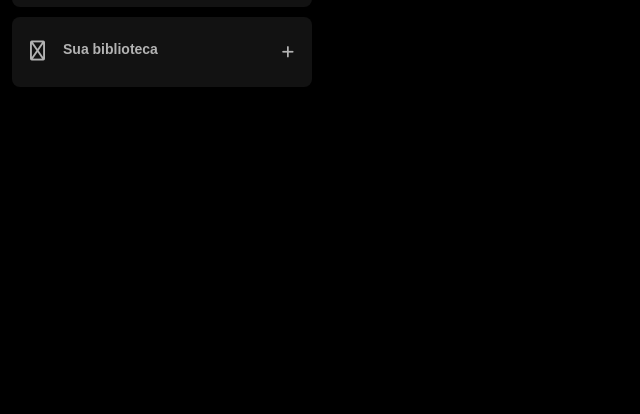
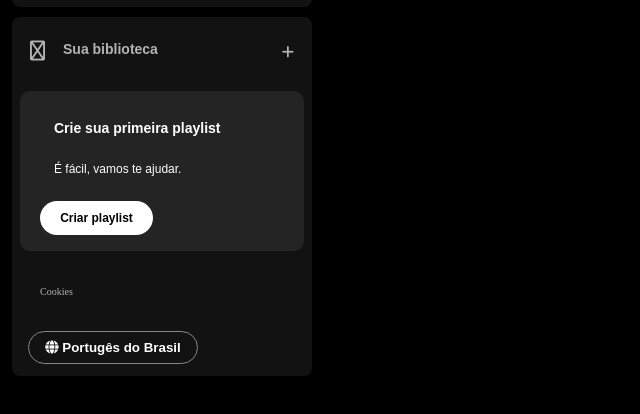
Before and after one commit to sarafirme/clone_spotify, a plain HTML site: page index.html in a window 1280 px wide. Shown: the part 166-580 px from the top of the page, without its empty margins (0-640 px from the left). Drawn offline with Linux system fonts and the light colour scheme.

Commit message:
Finalizando sidebar

```diff
--- a/index.html
+++ b/index.html
@@ -38,10 +38,28 @@
         <div class="library">
             <div class="library_content">
                 <button class="library_button">
-                    <span class=" fa fas fa-book"></span>
+                    <span class="fa-solid fa-book"></span>
                     <span>Sua biblioteca</span>
                 </button>
                 <span class="fa fa-plus"></span>
+            </div>
+            <section class="section-playlist">
+                <div class="section-playlist_content">
+                    <span class="text title">Crie sua primeira playlist</span>
+                    <span class="text subtitle">É fácil, vamos te ajudar.</span>
+                    <button class="section-playlist_button">
+                        <span>Criar playlist</span>
+                    </button>
+                </div>
+            </section>
+            <div class="cookies">
+                <a href="">Cookies</a>
+            </div>
+            <div class="languages">
+                <button class="languages_button">
+                    <span class="fa fa-globe"></span>
+                    <span>Portugês do Brasil</span>
+                </button>
             </div>
         </div>
     </div>
--- a/styles.css
+++ b/styles.css
@@ -79,7 +79,7 @@ h1{
     padding: 20px 10px;
 }
 
-.library .library_button .fa{
+.library .library_button .fa-solid{
     font-size: 20px;
     font-weight: 300;
     color: #b3b3b3;
@@ -90,3 +90,76 @@ h1{
 .library .library_content .fa-plus{
     margin: 24px 10px;
 }
+
+.section-playlist{
+    display: flex;
+    align-items: flex-start;
+    justify-content: space-between;
+    gap: 20px;
+    background-color: #242424;
+    color: #b3b3b3;
+    font-weight: 600;
+    font-size: 14px;
+    margin: 8px 0;
+    padding: 16px 20px;
+    border-radius: 10px;
+}
+
+.section-playlist .section-playlist_content{
+    display: flex;
+    flex-direction: column;
+}
+
+.section-playlist_content .text{
+    font-family: "DM sans", sans-serif;
+    padding: 14px;
+    color: #fff;
+}
+.section-playlist_content .title{
+    font-weight: 700;
+}
+.section-playlist_content .subtitle{
+    font-weight: 500;
+    font-size: 12px;
+}
+.section-playlist_content .section-playlist_button{
+    display: flex;
+    justify-content: center;
+    background-color: #FFF;
+    color: #000;
+    border-radius: 20px;
+    font-size: 12px;
+    font-weight: 700;
+    font-family: "DM sans", sans-serif;
+    text-decoration: none;
+    text-transform: none;
+    padding: 10px;
+    border: 0px;
+    width: 113px;
+    margin-top: 12px;
+}
+
+.sidebar .cookies{
+    margin: 25px 20px;
+}
+.sidebar .cookies a{
+    color: #b3b3b3;
+    font-weight: 500;
+    font-size: 10px;
+    text-decoration: none;
+}
+.sidebar .cookies a:hover{
+    text-decoration: underline;
+}
+
+.languages .languages_button{
+    background-color: transparent;
+    border: 1px solid #878787;
+    color: #FFF;
+    font-weight: bold;
+    cursor: pointer;
+    width: 170px;
+    margin: 8px;
+    padding: 8px;
+    border-radius: 20px;
+}
```
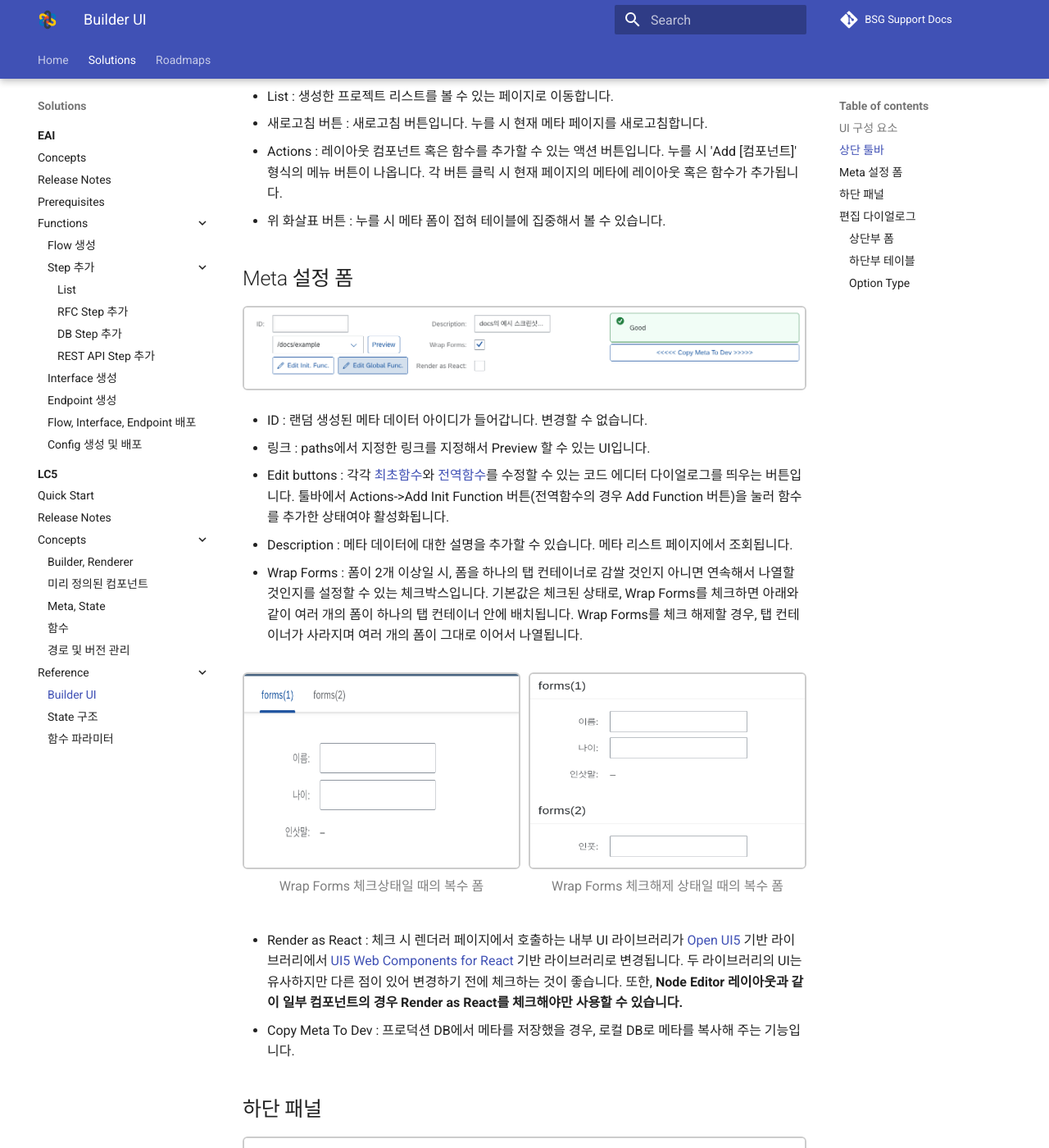
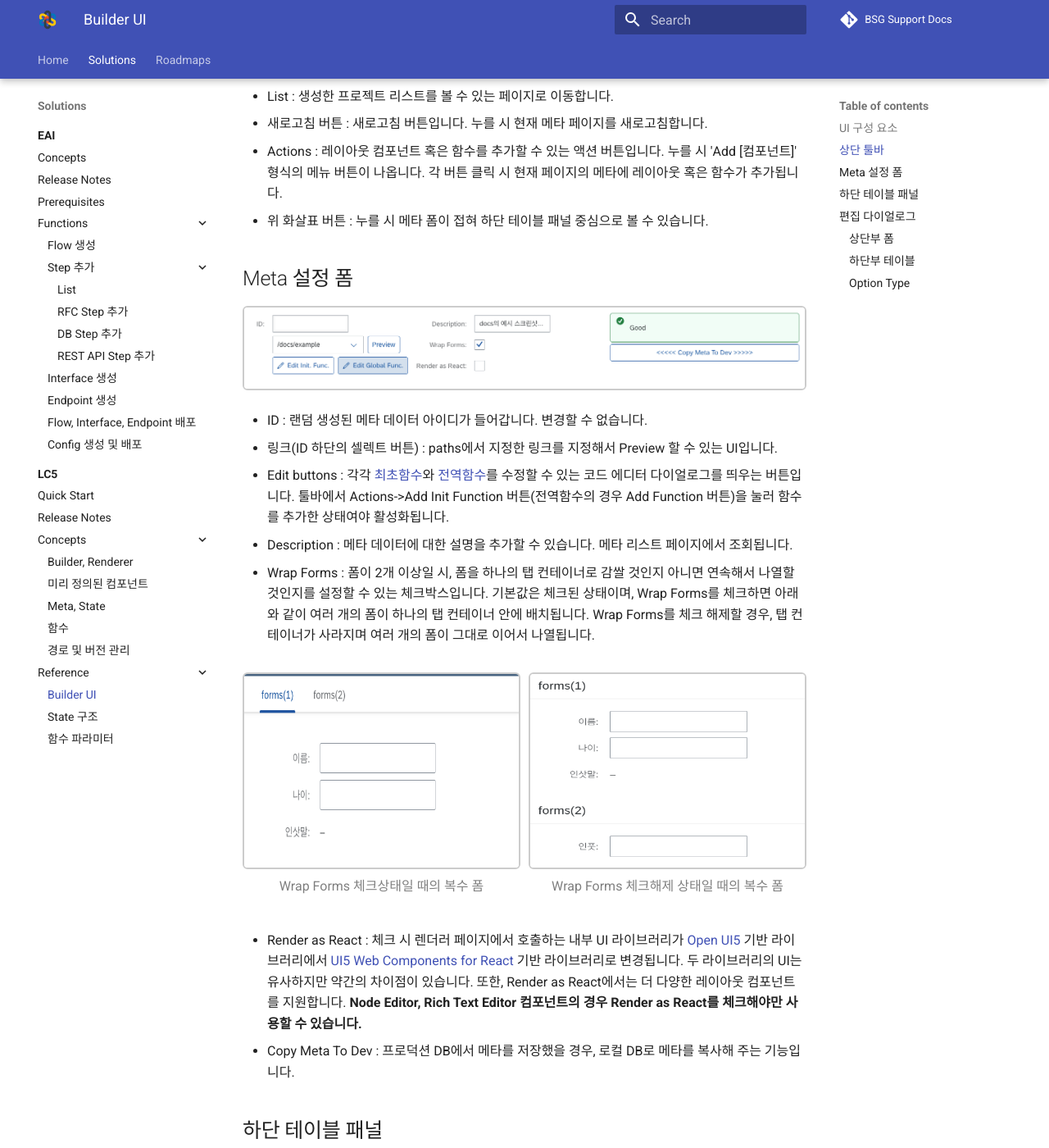
Before and after one commit to bsgp/docs, an MkDocs documentation site: the page built from docs/lc5/reference/builder_ui.md, in a window 1280 px wide and 1400 px high, scrolled down 1601 px. Shown: the whole window at 82% size. Built offline with MkDocs 1.6.1 and Material for MkDocs 9.7.7, drawn with Linux system fonts in a browser that asks for light colours; comment, search, counter and statistics services are not loaded; some of the changed text lies outside the part shown.

Commit message:
fix: LC5 Reference 쪽 문서 전반적으로 다듬음

```diff
--- a/docs/lc5/reference/builder_ui.md
+++ b/docs/lc5/reference/builder_ui.md
@@ -11,7 +11,7 @@
 
 1. <span style="color: red;">**상단 툴바**</span> : 레이아웃 컴포넌트 추가, 리스트 페이지로 이동, 저장 등 주요 기능을 빠르게 접근할 수 있는 메뉴가 위치합니다.
 2. <span style="color: blue;">**Meta 설정 폼**</span> : 빌더를 사용해 생성한 Meta 데이터 관련 설정을 할 수 있는 폼입니다.
-3. <span style="background-color: yellow; ">**하단 패널**</span> : 추가한 레이아웃들에 대한 조회와 각 레이아웃에 대한 설정, 컴포넌트 추가 및 배치를 할 수 있는 테이블 형태의 레이아웃입니다.
+3. <span style="background-color: yellow; ">**하단 테이블 패널**</span> : 추가한 레이아웃들에 대한 조회와 각 레이아웃에 대한 설정, 컴포넌트 추가 및 배치를 할 수 있는 테이블 형태의 레이아웃입니다.
 4. <span style="background-color: lightgreen;">**편집 다이얼로그**</span> : 선택한 컴포넌트 혹은 레이아웃에 대한 구체적인 속성 편집 및 추가를 할 수 있는 다이얼로그 형태의 레이아웃입니다.
 
 이 페이지에서는 각 UI 구성 요소의 사용 방법과 옵션에 대한 상세 설명을 제공합니다. 좌측 상단 요소부터 아래 방향 -> 우측 방향으로 설명하겠습니다.
@@ -24,17 +24,17 @@
 - List : 생성한 프로젝트 리스트를 볼 수 있는 페이지로 이동합니다.
 - 새로고침 버튼 : 새로고침 버튼입니다. 누를 시 현재 메타 페이지를 새로고침합니다.
 - Actions : 레이아웃 컴포넌트 혹은 함수를 추가할 수 있는 액션 버튼입니다. 누를 시 'Add [컴포넌트]' 형식의 메뉴 버튼이 나옵니다. 각 버튼 클릭 시 현재 페이지의 메타에 레이아웃 혹은 함수가 추가됩니다.
-- 위 화살표 버튼 : 누를 시 메타 폼이 접혀 테이블에 집중해서 볼 수 있습니다.
+- 위 화살표 버튼 : 누를 시 메타 폼이 접혀 하단 테이블 패널 중심으로 볼 수 있습니다.
 
 ## Meta 설정 폼
 
 ![Image](assets/builder_ui/metaform.png)
 
 - ID : 랜덤 생성된 메타 데이터 아이디가 들어갑니다. 변경할 수 없습니다.
-- 링크 : paths에서 지정한 링크를 지정해서 Preview 할 수 있는 UI입니다.
+- 링크(ID 하단의 셀렉트 버튼) : paths에서 지정한 링크를 지정해서 Preview 할 수 있는 UI입니다.
 - Edit buttons : 각각 [최초함수](/lc5/concepts/function/#init-function)와 [전역함수](/lc5/concepts/function#global-function)를 수정할 수 있는 코드 에디터 다이얼로그를 띄우는 버튼입니다. 툴바에서 Actions->Add Init Function 버튼(전역함수의 경우 Add Function 버튼)을 눌러 함수를 추가한 상태여야 활성화됩니다.
 - Description : 메타 데이터에 대한 설명을 추가할 수 있습니다. 메타 리스트 페이지에서 조회됩니다.
-- Wrap Forms : 폼이 2개 이상일 시, 폼을 하나의 탭 컨테이너로 감쌀 것인지 아니면 연속해서 나열할 것인지를 설정할 수 있는 체크박스입니다. 기본값은 체크된 상태로, Wrap Forms를 체크하면 아래와 같이 여러 개의 폼이 하나의 탭 컨테이너 안에 배치됩니다. Wrap Forms를 체크 해제할 경우, 탭 컨테이너가 사라지며 여러 개의 폼이 그대로 이어서 나열됩니다.
+- Wrap Forms : 폼이 2개 이상일 시, 폼을 하나의 탭 컨테이너로 감쌀 것인지 아니면 연속해서 나열할 것인지를 설정할 수 있는 체크박스입니다. 기본값은 체크된 상태이며, Wrap Forms를 체크하면 아래와 같이 여러 개의 폼이 하나의 탭 컨테이너 안에 배치됩니다. Wrap Forms를 체크 해제할 경우, 탭 컨테이너가 사라지며 여러 개의 폼이 그대로 이어서 나열됩니다.
 <div style="display: flex; gap: 10px;">
   <figure>
   <img src="/lc5/reference/assets/builder_ui/metaform2.png" alt="wrapForms checked UI" style="width:18.75rem; height: 12rem">
@@ -46,21 +46,21 @@
   </figure>
 </div>
 
-- Render as React : 체크 시 렌더러 페이지에서 호출하는 내부 UI 라이브러리가 [Open UI5](https://openui5.hana.ondemand.com/) 기반 라이브러리에서 [UI5 Web Components for React](https://sap.github.io/ui5-webcomponents-react/?path=/docs/getting-started--docs) 기반 라이브러리로 변경됩니다. 두 라이브러리의 UI는 유사하지만 다른 점이 있어 변경하기 전에 체크하는 것이 좋습니다. 또한, **Node Editor 레이아웃과 같이 일부 컴포넌트의 경우 Render as React를 체크해야만 사용할 수 있습니다.**
+- Render as React : 체크 시 렌더러 페이지에서 호출하는 내부 UI 라이브러리가 [Open UI5](https://openui5.hana.ondemand.com/) 기반 라이브러리에서 [UI5 Web Components for React](https://sap.github.io/ui5-webcomponents-react/?path=/docs/getting-started--docs) 기반 라이브러리로 변경됩니다. 두 라이브러리의 UI는 유사하지만 약간의 차이점이 있습니다. 또한, Render as React에서는 더 다양한 레이아웃 컴포넌트를 지원합니다. **Node Editor, Rich Text Editor 컴포넌트의 경우 Render as React를 체크해야만 사용할 수 있습니다.**
 - Copy Meta To Dev : 프로덕션 DB에서 메타를 저장했을 경우, 로컬 DB로 메타를 복사해 주는 기능입니다.
 
-## 하단 패널
+## 하단 테이블 패널
 
 ![Image](assets/builder_ui/panel.png)
 
 - 상단 탭 버튼을 통해 작업할 레이아웃을 변경할 수 있습니다.
 - [레이아웃] 편집 : 버튼 클릭 시 해당 레이아웃을 변경할 수 있는 편집 다이얼로그가 오픈됩니다.
-- [레이아웃/컴포넌트] 추가 : 버튼 클릭 시 선택된 레이아웃에 해당하는 레이아웃 혹은 컴포넌트가 추가됩니다. 추가 가능한 컴포넌트 목록은 레이아웃 종류마다 다릅니다.
-- Actions 버튼 : 누를 시 해당 레이아웃의 배치를 변경할 수 있는 이동 버튼들과 테이블 다운로드 버튼이 있는 메뉴가 노출됩니다. 테이블 다운로드 버튼 클릭 시 하단 패널의 테이블 정보가 엑셀 파일로 추출되어 저장됩니다.
+- [레이아웃/컴포넌트] 추가 : 버튼 클릭 시 선택된 레이아웃 혹은 컴포넌트가 추가됩니다. 추가 가능한 컴포넌트 목록은 레이아웃 종류마다 다릅니다.
+- Actions 버튼 : 누를 시 해당 레이아웃의 배치를 변경할 수 있는 이동 버튼들과 테이블 다운로드 버튼이 있는 메뉴가 노출됩니다. 테이블 다운로드 버튼 클릭 시 하단 테이블 패널의 현재 데이터가 엑셀 파일로 추출되어 저장됩니다.
 
 ## 편집 다이얼로그
 
-하단 패널에서 테이블 상단의 [레이아웃] 편집 버튼을 누르거나, 테이블 내에 있는 `Edit` 버튼을 누르면 선택한 레이아웃 혹은 컴포넌트의 상세 설정을 할 수 있는 다이얼로그에 접근할 수 있습니다.
+하단 테이블 패널에서 테이블 상단의 [레이아웃] 편집 버튼을 누르거나, 테이블 내에 있는 `Edit` 버튼을 누르면 선택한 레이아웃 혹은 컴포넌트의 상세 설정을 할 수 있는 다이얼로그에 접근할 수 있습니다.
 ![Image](assets/builder_ui/properties_edit.png)
 ![Image](assets/builder_ui/components_dialog.png)
 
@@ -72,14 +72,14 @@
 
 - Key : 컴포넌트 Key를 설정할 수 있는 필드입니다. 컴포넌트 Key의 쓰임에 대한 설명은 [Meta, State](/lc5/concepts/meta_state/#key-key)를 참고하세요.
 - ignore : 생성한 컴포넌트를 UI 상에서 제거하고 싶을 경우 설정할 수 있는 속성입니다. ignore로 표시된 컴포넌트는 렌더러 페이지에서 표시되지 않습니다. 이는 기존 데이터를 유지하면서 렌더러에서는 없애고 싶을 때 유용합니다.
-- Index : 부모 레이아웃에서 해당 컴포넌트의 등장 순서를 설정할 수 있는 속성입니다. 현재는 첫 번째로 표시되는 컴포넌트이기 때문에 0 값을 가지지만, 다른 값을 줄 경우 컴포넌트가 다른 순서로 배치됩니다.
+- Index : 부모 레이아웃에서 해당 컴포넌트의 등장 순서를 설정할 수 있는 속성입니다. 현재는 첫 번째로 표시되는 컴포넌트이기 때문에 0 값을 가지지만, 다른 값을 줄 경우 컴포넌트가 다른 순서로 배치됩니다. Builder의 테이블 패널 내에서 해당 컴포넌트 행이 위치한 순서도 변경됩니다.
 - Component : 해당 컴포넌트의 타입을 결정할 수 있는 속성입니다. 컴포넌트 타입 리스트에 관해서는 [미리 정의된 컴포넌트 문서](/lc5/concepts/prebuilt_components/#_3)를 참고하세요.
 
 ### 하단부 테이블
 
 ![Image](assets/builder_ui/components_dialog_down.png)
 
-- Key : 컴포넌트 옵션 키입니다. 설정하고자 하는 옵션의 이름을 지정합니다.
+- Key : 컴포넌트 옵션 종류를 지정할 수 있는 셀렉트 박스입니다. 설정하고자 하는 옵션을 고르거나 직접 입력할 수 있습니다.
   셀렉트 박스 오픈 시 지정한 컴포넌트 타입에 따라 추천 옵션이 주어집니다.
 - ignore : 위에서 설명했던 ignore 속성과 동일합니다. 체크 시 해당 옵션은 적용되지 않습니다.
 - Type : 컴포넌트 옵션 value를 할당하는 방법을 지정합니다. 모든 컴포넌트가 동일하며, **Array, Boolean, Function, Number, Path, String** 타입이 있습니다. 각 타입에 대한 구체적인 설명은 아래 [Option Type 섹션](#option-type)을 참고해 주세요.
@@ -99,14 +99,14 @@
 
 각 이름에 해당하는 JavaScript 원시 데이터를 설정할 수 있는 타입입니다. 입력 시 따옴표를 추가할 필요는 없으며 지정할 데이터를 그대로 입력하면 됩니다.
 
-기본적으로 설정한 값이 그대로 각 타입으로 변환되어 전달되지만, 데이터 바인딩을 사용하여 동적인 State 접근을 할 수도 있습니다. 데이터 바인딩에 대한 설명은 다음 섹션을 참고하세요.
+기본적으로 설정한 값이 그대로 각 타입으로 변환되어 전달되지만, 데이터 바인딩을 사용하여 동적으로 State 값을 전달할 수도 있습니다. 데이터 바인딩에 대한 설명은 다음 섹션을 참고하세요.
 
 #### Function
 
-컴포넌트 값, 혹은 컴포넌트 이벤트 핸들러로 지정할 수 있는 함수입니다. 코드 에디터를 통해 함수 로직을 작성할 수 있으며 현재는 JS 함수만 지원합니다.
+컴포넌트 값, 혹은 컴포넌트 이벤트 핸들러로 지정할 수 있는 함수입니다. 코드 에디터를 통해 함수 로직을 작성할 수 있으며 현재는 자바스크립트 함수만 지원합니다.
 
 Function은 Option Key로 `onPress`, `onChange` 같이 해당 컴포넌트에 사용가능한 이벤트 핸들러 타입을 부여할 경우 async Function으로 처리되고, 나머지 경우는 non-async Function으로 처리됩니다. async Function과 non-async Function에 대한 설명은 [Function 페이지](/lc5/concepts/function/#-_1)를 참고하세요.
 
 #### Path
 
-[State](/lc5/concepts/meta_state/#state)의 경로를 따라 할당되는 값입니다. 예를 들어 위 예시처럼 `state.forms.forms1.name`으로 설정했을 경우, state 객체 안의 해당 경로에 해당하는 데이터가 value에 전달되게 됩니다.
+[State](/lc5/concepts/meta_state/#state)의 경로를 지정해서 State 값을 매칭할 수 있습니다. 예를 들어 위 예시처럼 `state.forms.forms1.name`으로 설정했을 경우, state 객체 안의 해당 경로에 해당하는 데이터가 value에 전달되게 됩니다.
```
Also changed, not shown: docs/lc5/reference/state.md (+4 -4 lines).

→ Task statement
Search the listing above for "추가됩니다" and copy every line that has it.

→ Output
 - Actions : 레이아웃 컴포넌트 혹은 함수를 추가할 수 있는 액션 버튼입니다. 누를 시 'Add [컴포넌트]' 형식의 메뉴 버튼이 나옵니다. 각 버튼 클릭 시 현재 페이지의 메타에 레이아웃 혹은 함수가 추가됩니다.
-- [레이아웃/컴포넌트] 추가 : 버튼 클릭 시 선택된 레이아웃에 해당하는 레이아웃 혹은 컴포넌트가 추가됩니다. 추가 가능한 컴포넌트 목록은 레이아웃 종류마다 다릅니다.
+- [레이아웃/컴포넌트] 추가 : 버튼 클릭 시 선택된 레이아웃 혹은 컴포넌트가 추가됩니다. 추가 가능한 컴포넌트 목록은 레이아웃 종류마다 다릅니다.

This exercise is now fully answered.